DEPEW, N.Y. — Some classes are easier to teach virtually than others, and teachers and administrators in Depew knew they'd have to think outside of the box when it came to physical education.
"Phys ed is such an in-person activity at school, and it's something we needed them to be here for, but when that couldn't happen we needed to be creative in our ways to get them active and moving at home," said high school physical education teacher, Erik Petersen.
When COVID threw a wrench into traditional teaching plans, the Depew Union Free School District decided to go with the flow — yoga flow that is.
"Yoga helps build the mind and the body. It gives us endorphins. It makes us feel good. It helps with our stretching and our strength," said Depew High School health teacher Kelly Kacalski.
She had previously done some breathing and stretching exercises with her students in class, but the district wanted to get all students involved and have them do yoga at home.
The district didn't want students to share mats, so they bought a yoga mat for every student to take home.
"I can't pick and choose who's going to get yoga mats. It really has to be all or nothing, so I asked if the vendor could get us 1,875 yoga mats for all K through 12 and remote students," said Bob Skoczylas, Depew High School Assistant Principal, athletic director, and director of health and physical education.
The district got a grant that covered most of the cost, and physical education teachers in the districts adjusted their annual budgets to cover the remaining cost.
Staff tweaked their curriculum to incorporate yoga.
"We've started with some basic stuff: neck, shoulder, and back area. Stuff when they are sitting. Last class, we moved into some flexibility positions. Just some simple stuff to not scare anybody away, give them the confidence and the feeling that they can do it," said Petersen.
Petersen said students of all ages are learning that yoga can work for just about anyone. Each student is taking something different away from each practice.
"A young man in one of my classes couldn't do one of the stretches.
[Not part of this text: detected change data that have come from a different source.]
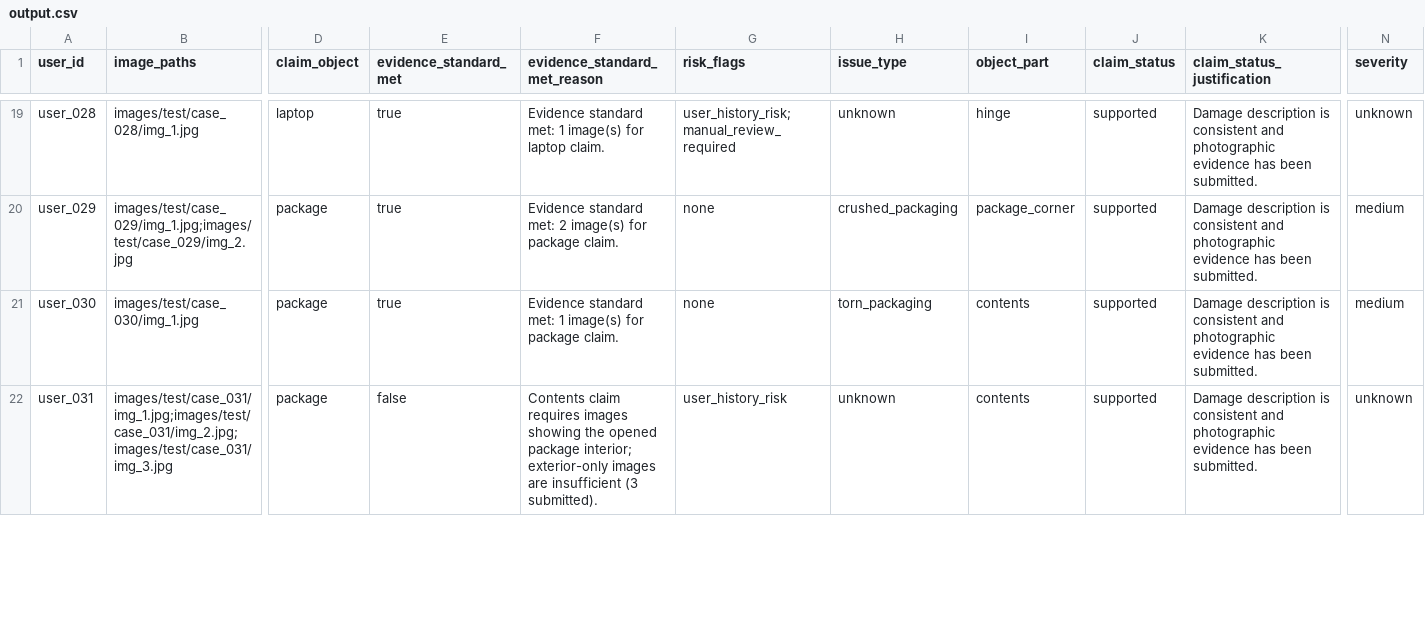
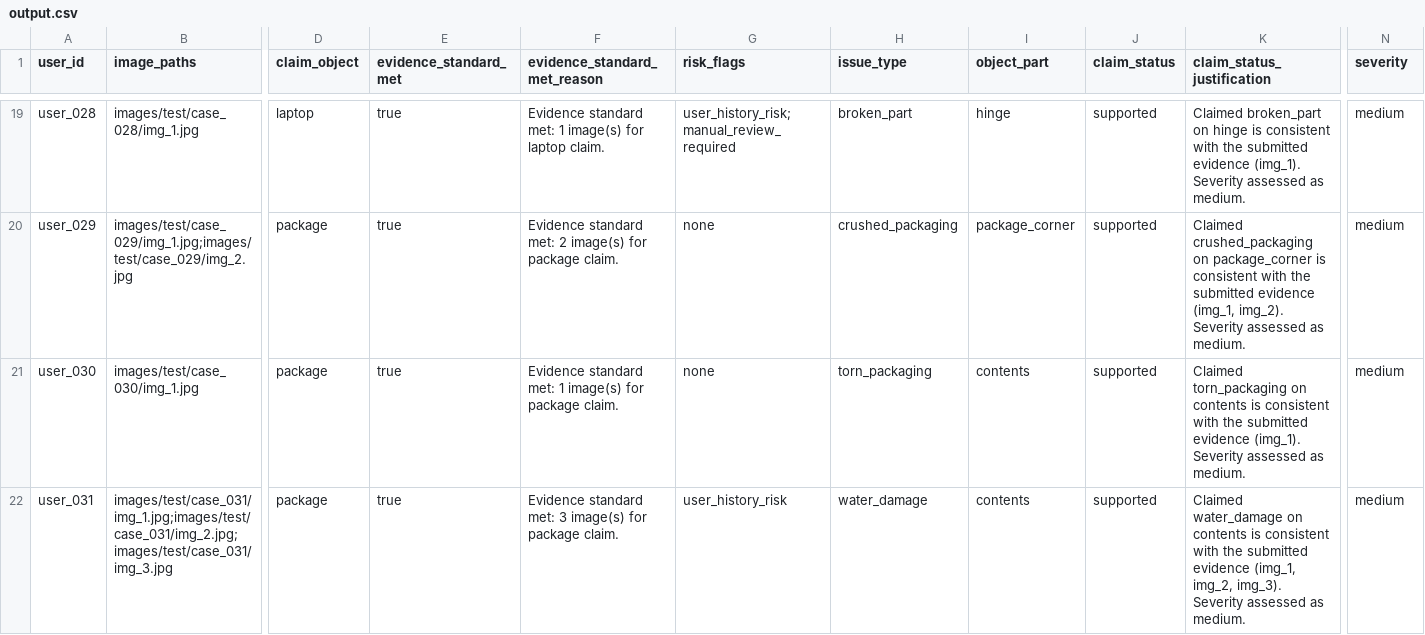
Before and after one commit to swathiyara9-ai/hackerrank-orchestrate-june26, a CSV file: output.csv, drawn as a sheet; only a part is shown, gaps mark what is left out; the diff covers the shown part only; the diff names each change by its address in the sheet, - before the commit and + after, or states it on an @@ line.

```diff
--- a/output.csv
+++ b/output.csv
-H19 (issue_type): unknown
+H19 (issue_type): broken_part
-K19 (claim_status_justification): Damage description is consistent and photographic evidence has been submitted.
+K19 (claim_status_justification): Claimed broken_part on hinge is consistent with the submitted evidence (img_1). Severity assessed as medium.
-N19 (severity): unknown
+N19 (severity): medium
-K20 (claim_status_justification): Damage description is consistent and photographic evidence has been submitted.
+K20 (claim_status_justification): Claimed crushed_packaging on package_corner is consistent with the submitted evidence (img_1, img_2). Severity assessed as medium.
-K21 (claim_status_justification): Damage description is consistent and photographic evidence has been submitted.
+K21 (claim_status_justification): Claimed torn_packaging on contents is consistent with the submitted evidence (img_1). Severity assessed as medium.
-E22 (evidence_standard_met): false
+E22 (evidence_standard_met): true
-F22 (evidence_standard_met_reason): Contents claim requires images showing the opened package interior; exterior-only images are insufficient (3 submitted).
+F22 (evidence_standard_met_reason): Evidence standard met: 3 image(s) for package claim.
-H22 (issue_type): unknown
+H22 (issue_type): water_damage
-K22 (claim_status_justification): Damage description is consistent and photographic evidence has been submitted.
+K22 (claim_status_justification): Claimed water_damage on contents is consistent with the submitted evidence (img_1, img_2, img_3). Severity assessed as medium.
-N22 (severity): unknown
+N22 (severity): medium
```
Also changed, not shown: 83 edited cells elsewhere in this file, code/evaluation/sample_output.csv, 9 other files.
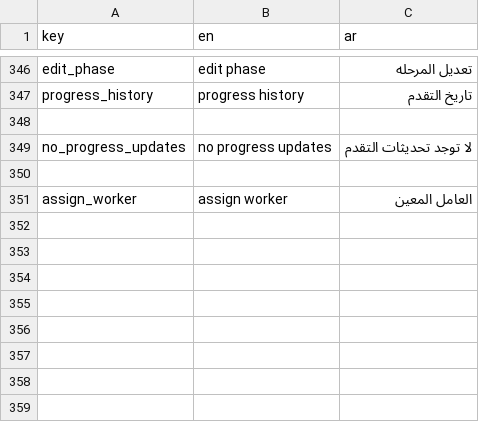
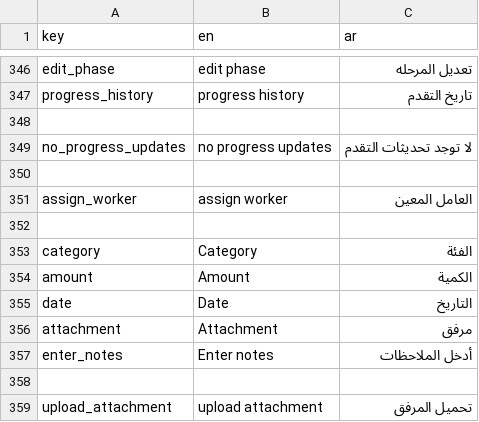
Before and after one commit to El-Baltagy/mkaweel, a CSV file: assets/l10n/translations.csv, drawn as a sheet; only a part is shown, gaps mark what is left out.

```diff
--- a/assets/l10n/translations.csv
+++ b/assets/l10n/translations.csv
@@ -351 +351,9 @@ no_progress_updates,no progress updates,لا توجد تحديثات التقد
 assign_worker,assign worker,العامل المعين
+
+category,Category,الفئة
+amount,Amount,الكمية
+date,Date,التاريخ
+attachment,Attachment,مرفق
+enter_notes,Enter notes,أدخل الملاحظات
+
+upload_attachment,upload attachment,تحميل المرفق
```
Also changed, not shown: 11 other files.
He couldn't get his hands all the way down to the ground, and he was just flabbergasted. 'I'm such a good athlete.' It was a little eye-opening for him," said Petersen.
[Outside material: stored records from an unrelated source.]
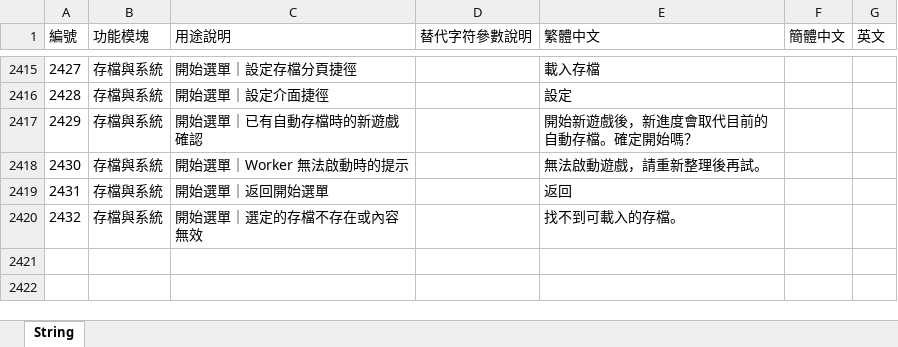
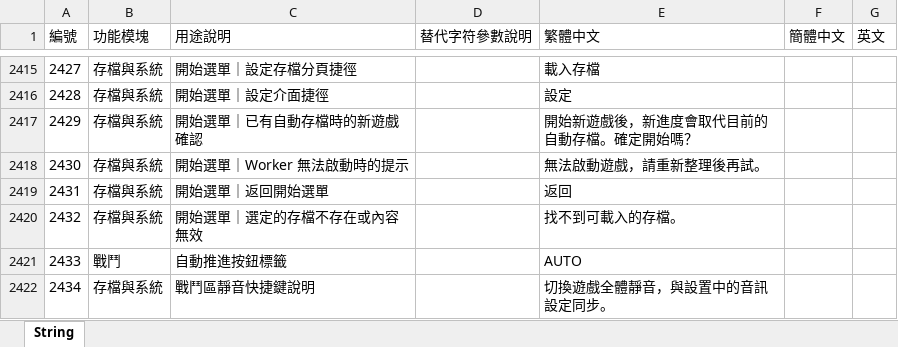
Before and after one commit to myKOF/Idle-RPG, an Excel workbook: config/Excel/String.xlsx, sheet String, drawn as a sheet; only a part is shown, gaps mark what is left out; values as stored, in another font and other column widths than the file's, no borders; the diff names each change by its address in the sheet, - before the commit and + after, or states it on an @@ line.

```diff
--- a/config/Excel/String.xlsx (sheet String)
+++ b/config/Excel/String.xlsx (sheet String)
+row 2421: 2433 | 戰鬥 | 自動推進按鈕標籤 |  | AUTO
+row 2422: 2434 | 存檔與系統 | 戰鬥區靜音快捷鍵說明 |  | 切換遊戲全體靜音，與設置中的音訊設定同步。
```
Also changed, not shown: 13 other files.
He said there's always room for improvement and encourages students to set individual goals for themselves.
"No matter what level of fitness you are at, you can always get better. It's about you. It's a personal thing," said Petersen.
Teachers aren't just doing yoga in gym class. Teachers at the elementary school are incorporating quick yoga breaks during Zoom learning sessions to wake the kids up and keep them motivated.
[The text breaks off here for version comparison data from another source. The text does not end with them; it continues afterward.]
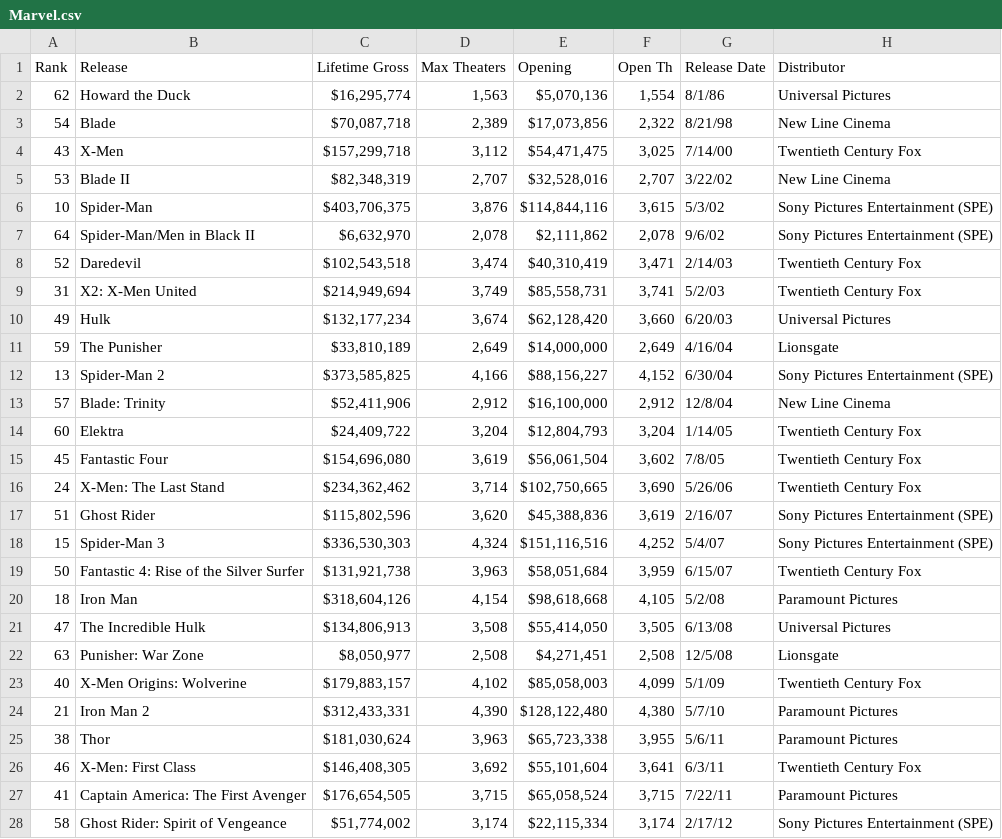
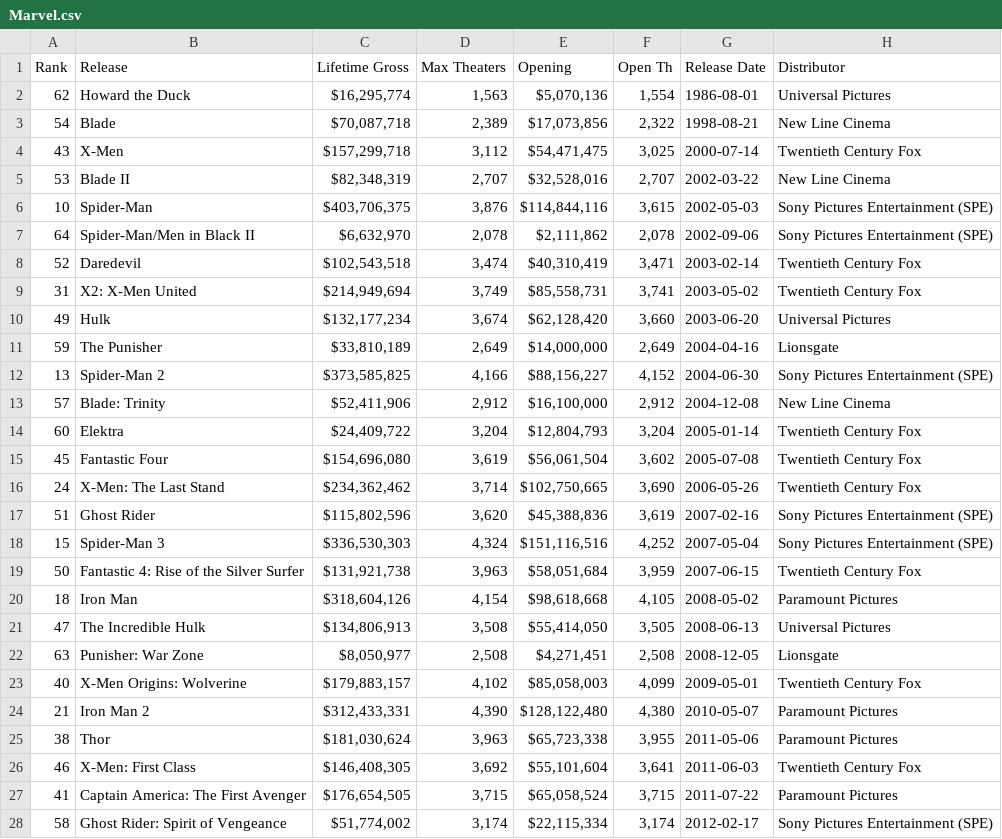
Before and after one commit to ahreed304/dog-names, a CSV file: resources/Marvel.csv, drawn as a sheet; only a part is shown; the diff covers the shown part only.

```diff
--- a/resources/Marvel.csv
+++ b/resources/Marvel.csv
@@ -2,27 +2,27 @@
-62,Howard the Duck,"$16,295,774 ","1,563","$5,070,136 ","1,554",8/1/86,Universal Pictures,
-54,Blade,"$70,087,718 ","2,389","$17,073,856 ","2,322",8/21/98,New Line Cinema,
-43,X-Men,"$157,299,718 ","3,112","$54,471,475 ","3,025",7/14/00,Twentieth Century Fox,
-53,Blade II,"$82,348,319 ","2,707","$32,528,016 ","2,707",3/22/02,New Line Cinema,
-10,Spider-Man,"$403,706,375 ","3,876","$114,844,116 ","3,615",5/3/02,Sony Pictures Entertainment (SPE),
-64,Spider-Man/Men in Black II,"$6,632,970 ","2,078","$2,111,862 ","2,078",9/6/02,Sony Pictures Entertainment (SPE),
-52,Daredevil,"$102,543,518 ","3,474","$40,310,419 ","3,471",2/14/03,Twentieth Century Fox,
-31,X2: X-Men United,"$214,949,694 ","3,749","$85,558,731 ","3,741",5/2/03,Twentieth Century Fox,
-49,Hulk,"$132,177,234 ","3,674","$62,128,420 ","3,660",6/20/03,Universal Pictures,
-59,The Punisher,"$33,810,189 ","2,649","$14,000,000 ","2,649",4/16/04,Lionsgate,
-13,Spider-Man 2,"$373,585,825 ","4,166","$88,156,227 ","4,152",6/30/04,Sony Pictures Entertainment (SPE),
-57,Blade: Trinity,"$52,411,906 ","2,912","$16,100,000 ","2,912",12/8/04,New Line Cinema,
-60,Elektra,"$24,409,722 ","3,204","$12,804,793 ","3,204",1/14/05,Twentieth Century Fox,
-45,Fantastic Four,"$154,696,080 ","3,619","$56,061,504 ","3,602",7/8/05,Twentieth Century Fox,
-24,X-Men: The Last Stand,"$234,362,462 ","3,714","$102,750,665 ","3,690",5/26/06,Twentieth Century Fox,
-51,Ghost Rider,"$115,802,596 ","3,620","$45,388,836 ","3,619",2/16/07,Sony Pictures Entertainment (SPE),
-15,Spider-Man 3,"$336,530,303 ","4,324","$151,116,516 ","4,252",5/4/07,Sony Pictures Entertainment (SPE),
-50,Fantastic 4: Rise of the Silver Surfer,"$131,921,738 ","3,963","$58,051,684 ","3,959",6/15/07,Twentieth Century Fox,
-18,Iron Man,"$318,604,126 ","4,154","$98,618,668 ","4,105",5/2/08,Paramount Pictures,
-47,The Incredible Hulk,"$134,806,913 ","3,508","$55,414,050 ","3,505",6/13/08,Universal Pictures,
-63,Punisher: War Zone,"$8,050,977 ","2,508","$4,271,451 ","2,508",12/5/08,Lionsgate,
-40,X-Men Origins: Wolverine,"$179,883,157 ","4,102","$85,058,003 ","4,099",5/1/09,Twentieth Century Fox,
-21,Iron Man 2,"$312,433,331 ","4,390","$128,122,480 ","4,380",5/7/10,Paramount Pictures,
-38,Thor,"$181,030,624 ","3,963","$65,723,338 ","3,955",5/6/11,Paramount Pictures,
-46,X-Men: First Class,"$146,408,305 ","3,692","$55,101,604 ","3,641",6/3/11,Twentieth Century Fox,
-41,Captain America: The First Avenger,"$176,654,505 ","3,715","$65,058,524 ","3,715",7/22/11,Paramount Pictures,
-58,Ghost Rider: Spirit of Vengeance,"$51,774,002 ","3,174","$22,115,334 ","3,174",2/17/12,Sony Pictures Entertainment (SPE),
+62,Howard the Duck,"$16,295,774 ","1,563","$5,070,136 ","1,554",1986-08-01,Universal Pictures
+54,Blade,"$70,087,718 ","2,389","$17,073,856 ","2,322",1998-08-21,New Line Cinema
+43,X-Men,"$157,299,718 ","3,112","$54,471,475 ","3,025",2000-07-14,Twentieth Century Fox
+53,Blade II,"$82,348,319 ","2,707","$32,528,016 ","2,707",2002-03-22,New Line Cinema
+10,Spider-Man,"$403,706,375 ","3,876","$114,844,116 ","3,615",2002-05-03,Sony Pictures Entertainment (SPE)
+64,Spider-Man/Men in Black II,"$6,632,970 ","2,078","$2,111,862 ","2,078",2002-09-06,Sony Pictures Entertainment (SPE)
+52,Daredevil,"$102,543,518 ","3,474","$40,310,419 ","3,471",2003-02-14,Twentieth Century Fox
+31,X2: X-Men United,"$214,949,694 ","3,749","$85,558,731 ","3,741",2003-05-02,Twentieth Century Fox
+49,Hulk,"$132,177,234 ","3,674","$62,128,420 ","3,660",2003-06-20,Universal Pictures
+59,The Punisher,"$33,810,189 ","2,649","$14,000,000 ","2,649",2004-04-16,Lionsgate
+13,Spider-Man 2,"$373,585,825 ","4,166","$88,156,227 ","4,152",2004-06-30,Sony Pictures Entertainment (SPE)
+57,Blade: Trinity,"$52,411,906 ","2,912","$16,100,000 ","2,912",2004-12-08,New Line Cinema
+60,Elektra,"$24,409,722 ","3,204","$12,804,793 ","3,204",2005-01-14,Twentieth Century Fox
+45,Fantastic Four,"$154,696,080 ","3,619","$56,061,504 ","3,602",2005-07-08,Twentieth Century Fox
+24,X-Men: The Last Stand,"$234,362,462 ","3,714","$102,750,665 ","3,690",2006-05-26,Twentieth Century Fox
+51,Ghost Rider,"$115,802,596 ","3,620","$45,388,836 ","3,619",2007-02-16,Sony Pictures Entertainment (SPE)
+15,Spider-Man 3,"$336,530,303 ","4,324","$151,116,516 ","4,252",2007-05-04,Sony Pictures Entertainment (SPE)
+50,Fantastic 4: Rise of the Silver Surfer,"$131,921,738 ","3,963","$58,051,684 ","3,959",2007-06-15,Twentieth Century Fox
+18,Iron Man,"$318,604,126 ","4,154","$98,618,668 ","4,105",2008-05-02,Paramount Pictures
+47,The Incredible Hulk,"$134,806,913 ","3,508","$55,414,050 ","3,505",2008-06-13,Universal Pictures
+63,Punisher: War Zone,"$8,050,977 ","2,508","$4,271,451 ","2,508",2008-12-05,Lionsgate
+40,X-Men Origins: Wolverine,"$179,883,157 ","4,102","$85,058,003 ","4,099",2009-05-01,Twentieth Century Fox
+21,Iron Man 2,"$312,433,331 ","4,390","$128,122,480 ","4,380",2010-05-07,Paramount Pictures
+38,Thor,"$181,030,624 ","3,963","$65,723,338 ","3,955",2011-05-06,Paramount Pictures
+46,X-Men: First Class,"$146,408,305 ","3,692","$55,101,604 ","3,641",2011-06-03,Twentieth Century Fox
+41,Captain America: The First Avenger,"$176,654,505 ","3,715","$65,058,524 ","3,715",2011-07-22,Paramount Pictures
+58,Ghost Rider: Spirit of Vengeance,"$51,774,002 ","3,174","$22,115,334 ","3,174",2012-02-17,Sony Pictures Entertainment (SPE)
```
Also changed, not shown: 42 edited cells elsewhere in this file, 2 other files.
Many students are sharing their new love for yoga with their parents and siblings.
"Families are working out together, which is so important in making connections. Any time we can get families working out together and feeling good, that's a big win for us," said Skoczylas.